This plan isn't designed to get you in shape to run 3, 5, or 12 miles, though. (For that, check out our 5K Training plan or the 9-mile Urbanathlon Running Plan.)
Its purpose: To make sure you can complete each obstacle successfully, and without getting so winded that you have to stop and catch your breath.
More: 6 Tips to Get Ready for an Obstacle Race
"People who struggle with these events spend too much time running and not enough time developing the upper body strength and skills necessary for the obstacles," says Trenteseaux. "For those already in shape and running on a regular basis, some form of high-intensity total-body resistance training is crucial to provide the other components needed for a mud run."

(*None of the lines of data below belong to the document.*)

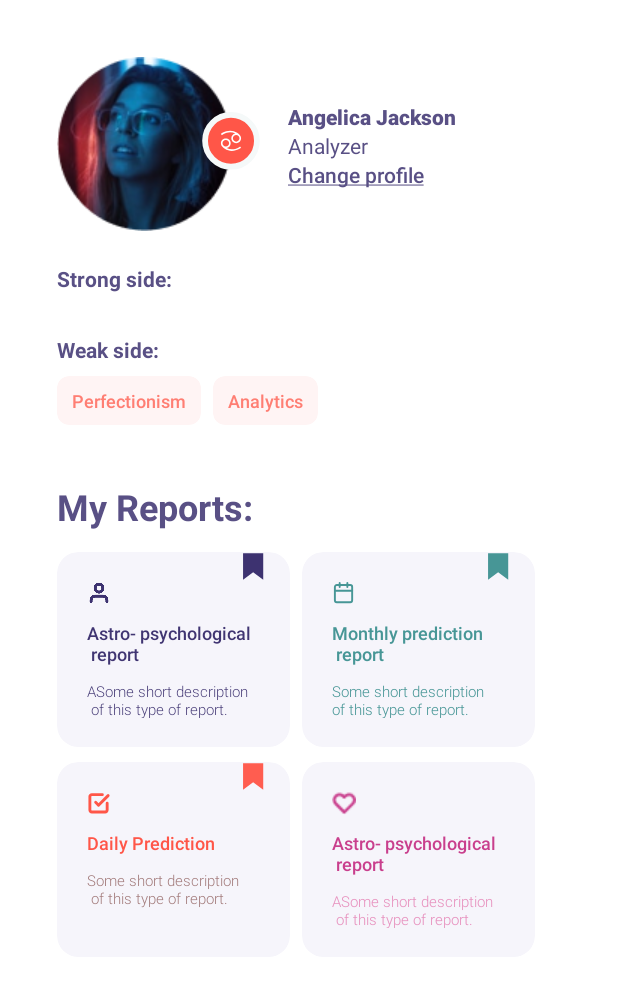
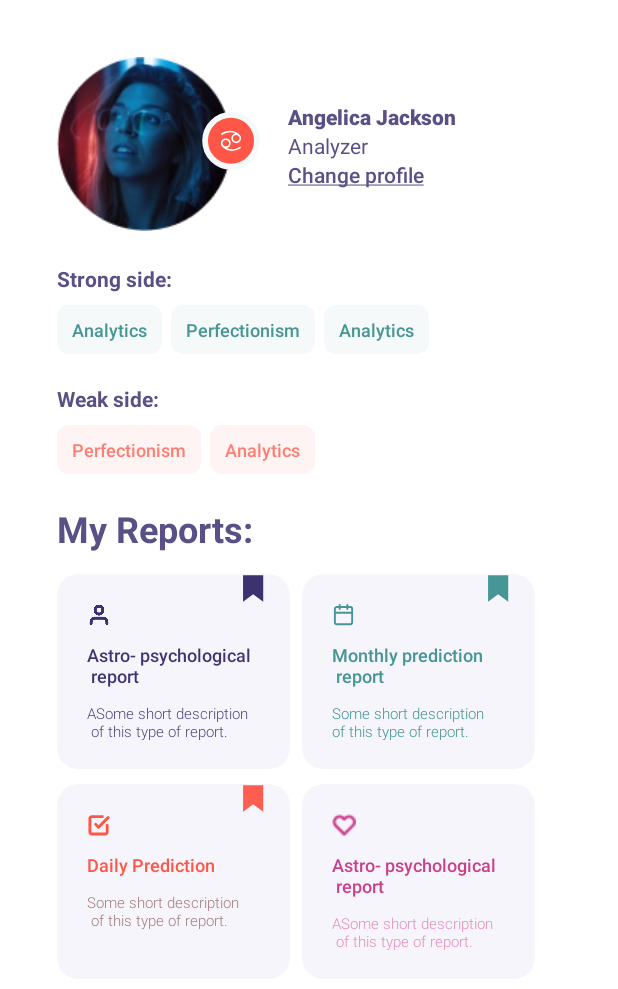
Before and after one commit to MrAbubakr04/Android_proects, an Android app: the screen it shows after launch (prophilActivity), on a phone screen of 412 x 824 dp. Shown: the top 989 px of the screen. Run offline under Robolectric (Android 15) with nearby library versions, the phone set to English and light mode, and no system bars.

Commit message:
proect_3_rec

```diff
--- a/app/build.gradle.kts
+++ b/app/build.gradle.kts
@@ -30,8 +30,13 @@ android {
         sourceCompatibility = JavaVersion.VERSION_1_8
         targetCompatibility = JavaVersion.VERSION_1_8
     }
+
     kotlinOptions {
         jvmTarget = "1.8"
+    }
+
+    buildFeatures{
+        viewBinding=true
     }
 }
 
--- a/app/src/main/java/Adapter/first.kt
+++ b/app/src/main/java/Adapter/first.kt
@@ -2,4 +2,4 @@ package Adapter
 
 import androidx.annotation.ColorRes
 
-data class first(val tex:String,@ColorRes val color_tex:Int,@ColorRes val color_viewHolder:Int)
+data class first(val tex:String,@ColorRes val colortex:Int,@ColorRes val colorMaterialCard:Int)
--- a/app/src/main/java/Adapter/firstAdapter.kt
+++ b/app/src/main/java/Adapter/firstAdapter.kt
@@ -4,32 +4,39 @@ import android.view.LayoutInflater
 import android.view.View
 import android.view.ViewGroup
 import android.widget.ImageView
+import android.widget.RelativeLayout
 import android.widget.TextView
 import androidx.recyclerview.widget.RecyclerView
 import com.example.myapplication.R
+import com.example.myapplication.databinding.Exampl1Binding
 
-class firstAdapter(var mList: List<first>):
-    RecyclerView.Adapter<firstAdapter.LanguageViewHolder>() {
-    inner class LanguageViewHolder(itemView: View) : RecyclerView.ViewHolder(itemView) {
-        val titleTv : TextView = itemView.findViewById(R.id.Text_prophy1)
-
+class firstAdapter :RecyclerView.Adapter<firstAdapter.textHolder>(){
+    val texList = ArrayList<first>()
+    class textHolder(item:View):RecyclerView.ViewHolder (item){
+        val binding = Exampl1Binding.bind(item)
+        fun bind(aa:first ) = with(binding){
+            Textprophy1.text = aa.tex
+            Textprophy1.setTextColor(aa.colortex)
+            RalativeLayoutprophy1.setBackgroundColor(aa.colorMaterialCard)
+        }
     }
 
-    fun setFilteredList(mList: List<first>){
-        this.mList = mList
+    override fun onCreateViewHolder(parent: ViewGroup, viewType: Int): textHolder {
+        val view = LayoutInflater.from(parent.context).inflate(R.layout.exampl_1,parent, false)
+        return textHolder(view)
+    }
+
+    override fun getItemCount(): Int {
+        return texList.size
+    }
+
+    override fun onBindViewHolder(holder: textHolder, position: Int) {
+        holder.bind(texList[position])
+    }
+
+    fun adddata(dat:first){
+        texList.add(dat)
         notifyDataSetChanged()
     }
 
-    override fun onCreateViewHolder(parent: ViewGroup, viewType: Int): LanguageViewHolder {
-        val view = LayoutInflater.from(parent.context).inflate(R.layout.exampl_1 , parent , false)
-        return LanguageViewHolder(view)
-    }
-
-    override fun onBindViewHolder(holder: LanguageViewHolder, position: Int) {
-        holder.titleTv.text = mList[position].tex
-    }
-
-    override fun getItemCount(): Int {
-        return mList.size
-    }
 }
--- a/app/src/main/java/secondActivity/prophilActivity.kt
+++ b/app/src/main/java/secondActivity/prophilActivity.kt
@@ -2,6 +2,8 @@ package secondActivity
 
 import Adapter.first
 import Adapter.firstAdapter
+import android.annotation.SuppressLint
+import android.graphics.Color
 import android.os.Bundle
 import android.widget.Toast
 import androidx.appcompat.app.AppCompatActivity
@@ -9,57 +11,54 @@ import androidx.appcompat.widget.SearchView
 import androidx.recyclerview.widget.LinearLayoutManager
 import androidx.recyclerview.widget.RecyclerView
 import com.example.myapplication.R
+import com.example.myapplication.databinding.ActivityProphilBinding
 import java.util.ArrayList
 import java.util.Locale
 
 class prophilActivity : AppCompatActivity() {
-    private var recyclerView: RecyclerView? = null
-    private lateinit var searchView: SearchView
-    private var mList = ArrayList<first>()
-    private lateinit var adapter: firstAdapter
+    private  val varapadter = firstAdapter()
+    private val varadapter = firstAdapter()
+    lateinit var binding: ActivityProphilBinding
+    private val datatextlist2 = listOf (
+        "Analytics",
+        "Perfectionism",
+        "Analytics"
+    )
+    private val datatextlist1 = listOf (
+        "Perfectionism",
+        "Analytics"
+    )
+
     override fun onCreate(savedInstanceState: Bundle?) {
         super.onCreate(savedInstanceState)
-        setContentView(R.layout.activity_prophil)
-
-        recyclerView = findViewById(R.id.Recycler_View)
-
-
-
-        override fun onCreate(savedInstanceState: Bundle?) {
-            super.onCreate(savedInstanceState)
-            setContentView(R.layout.activity_main)
-
-            recyclerView = findViewById(R.id.Recycler_View)
-
-            recyclerView.setHasFixedSize(true)
-            recyclerView.layoutManager = LinearLayoutManager(this)
-            adapter = firstAdapter(mList)
-            recyclerView.adapter = adapter
-
-
-        }
-
-        private fun filterList(query: String?) {
-
-            if (query != null) {
-                val filteredList = ArrayList<first>()
-                for (i in mList) {
-                    if (i.tex.lowercase(Locale.ROOT).contains(query)) {
-                        filteredList.add(i)
-                    }
-                }
-
-                if (filteredList.isEmpty()) {
-                    Toast.makeText(this, "No Data found", Toast.LENGTH_SHORT).show()
-                } else {
-                    adapter.setFilteredList(filteredList)
-                }
+        binding = ActivityProphilBinding.inflate(layoutInflater)
+        setContentView(binding.root)
+        init1()
+        init2()
+    }
+    @SuppressLint("ResourceType")
+    private  fun init1(){
+        binding.apply{
+            RecyclerView1.layoutManager = LinearLayoutManager(this@prophilActivity,LinearLayoutManager.HORIZONTAL, false)
+            RecyclerView1.adapter = varapadter
+            val textColor = Color.parseColor("#479696")
+            val MaterialCardColor = Color.parseColor("#F5F9F9")
+            for (i in datatextlist2){
+                val datass = first(i,textColor,MaterialCardColor)
+                varapadter.adddata(datass)
             }
         }
-
-        private fun addDataToList() {
-            mList.add(first("Java", #479696,#F5F9F9))
-
+    }
+    private  fun init2(){
+        binding.apply{
+            RecyclerView2.layoutManager = LinearLayoutManager(this@prophilActivity,LinearLayoutManager.HORIZONTAL, false)
+            RecyclerView2.adapter = varadapter
+            val textColor1 = Color.parseColor("#FF7E73")
+            val MaterialCardColor1 = Color.parseColor("#FFF4F4")
+            for (i in datatextlist1){
+                val datass = first(i,textColor1,MaterialCardColor1)
+                varadapter.adddata(datass)
+            }
         }
     }
 }
--- a/app/src/main/res/layout/activity_prophil.xml
+++ b/app/src/main/res/layout/activity_prophil.xml
@@ -56,7 +56,6 @@
                     android:layout_width="wrap_content"
                     android:layout_height="wrap_content"
                     android:text="@string/aaa"
-
                     android:fontFamily="sans-serif-medium"
                     android:textColor="@color/tytle_text_collor"/>
             </LinearLayout>
@@ -84,10 +83,10 @@
                 android:paddingBottom="20dp">
 
                 <androidx.recyclerview.widget.RecyclerView
-                    android:layout_width="wrap_content"
+                    android:layout_width="match_parent"
                     android:layout_height="wrap_content"
-                    android:id="@+id/Recycler_View"
-                    />
+                    android:orientation="horizontal"
+                    android:id="@+id/RecyclerView1" />
             </LinearLayout>
         </HorizontalScrollView>
 
@@ -109,56 +108,16 @@
                 android:layout_width="match_parent"
                 android:layout_height="wrap_content"
                 android:orientation="horizontal"
-                android:paddingBottom="38dp"
-                >
-                <androidx.cardview.widget.CardView
-                    android:layout_width="wrap_content"
+                android:paddingBottom="20dp">
+
+                <androidx.recyclerview.widget.RecyclerView
+                    android:layout_width="match_parent"
                     android:layout_height="wrap_content"
-                    app:cardCornerRadius="8dp"
-                    app:cardElevation="0dp"
-                    android:layout_marginEnd="8dp"
-                    app:cardBackgroundColor="#FFF4F4">
-
-                    <RelativeLayout
-                        android:layout_width="match_parent"
-                        android:layout_height="wrap_content"
-                        android:paddingHorizontal="10dp"
-                        android:paddingVertical="8dp">
-                        <TextView
-                            android:layout_width="wrap_content"
-                            android:layout_height="wrap_content"
-                            android:text="Perfectionism"
-                            android:textSize="12dp"
-                            android:fontFamily="sans-serif-medium"
-                            android:textColor="#FF7E73"
-                            />
-                    </RelativeLayout>
-                </androidx.cardview.widget.CardView>
-                <androidx.cardview.widget.CardView
-                    android:layout_width="wrap_content"
-                    android:layout_height="wrap_content"
-                    app:cardCornerRadius="8dp"
-                    app:cardElevation="0dp"
-                    android:layout_marginEnd="6dp"
-                    app:cardBackgroundColor="#FFF4F4">
-
-                    <RelativeLayout
-                        android:layout_width="match_parent"
-                        android:layout_height="wrap_content"
-                        android:paddingHorizontal="10dp"
-                        android:paddingVertical="8dp">
-                        <TextView
-                            android:layout_width="wrap_content"
-                            android:layout_height="wrap_content"
-                            android:text="Analytics"
-                            android:textSize="12dp"
-                            android:fontFamily="sans-serif-medium"
-                            android:textColor="#FF7E73"
-                            />
-                    </RelativeLayout>
-                </androidx.cardview.widget.CardView>
+                    android:orientation="horizontal"
+                    android:id="@+id/RecyclerView2" />
             </LinearLayout>
         </HorizontalScrollView>
+
         <TextView
             android:layout_width="wrap_content"
             android:layout_height="wrap_content"
--- a/app/src/main/res/layout/exampl_1.xml
+++ b/app/src/main/res/layout/exampl_1.xml
@@ -4,11 +4,12 @@
     android:layout_height="wrap_content"
     xmlns:app="http://schemas.android.com/apk/res-auto"
     app:cardCornerRadius="8dp"
+    android:layout_marginEnd="6dp"
     android:orientation="horizontal"
     app:cardElevation="0dp"
     >
             <RelativeLayout
-                android:id="@+id/RalativeLayout_prophy1"
+                android:id="@+id/RalativeLayoutprophy1"
                 android:layout_width="match_parent"
                 android:layout_height="wrap_content"
                 android:paddingHorizontal="10dp"
@@ -16,7 +17,7 @@
                 android:background="#F5F9F9">
                 <TextView
                     android:layout_width="wrap_content"
-                    android:id="@+id/Text_prophy1"
+                    android:id="@+id/Textprophy1"
                     android:layout_height="wrap_content"
                     android:text="Perfectionism"
                     android:textSize="12dp"
--- a/app/src/main/res/values/colors.xml
+++ b/app/src/main/res/values/colors.xml
@@ -8,4 +8,5 @@
     <color name="tytle_text_collor">#595085</color>
     <color name="title_text_color">#291C6D</color>
     <color name="profil_tetx_color_1">#479696</color>
+    <color name="text1">#F5F9F9</color>
 </resources>
```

Trenteseaux selected these movements because they have the most real-world carryover to the obstacles you'll see in a typical mud run. The spider lunge, for example, will open up your hips, a notoriously tight spot for men, so you can crawl under barbed wire. Bupees, pushups, and pull-ups will help you scale a wall, climb a cargo net, or swing across monkey bars.
More: 4 Ways to Train for an Obstacle Course Race
Perform this circuit three times a week after your normal training sessions. You can also do it on an off day, just make sure you leave at least one day a week for recovery. If you're performing the routine after strength training, warm up with a 5-minute jog. (To really get your entire body ready pre-workout, try The Perfect Sports Warmup)
Perform the following number of circuits for your three weekly workouts:
Workout 1: Perform 3 circuits (18 minutes)
Workout 2: Perform 4 circuits (24 minutes)
Workout 3: Perform 2 circuits (12 minutes)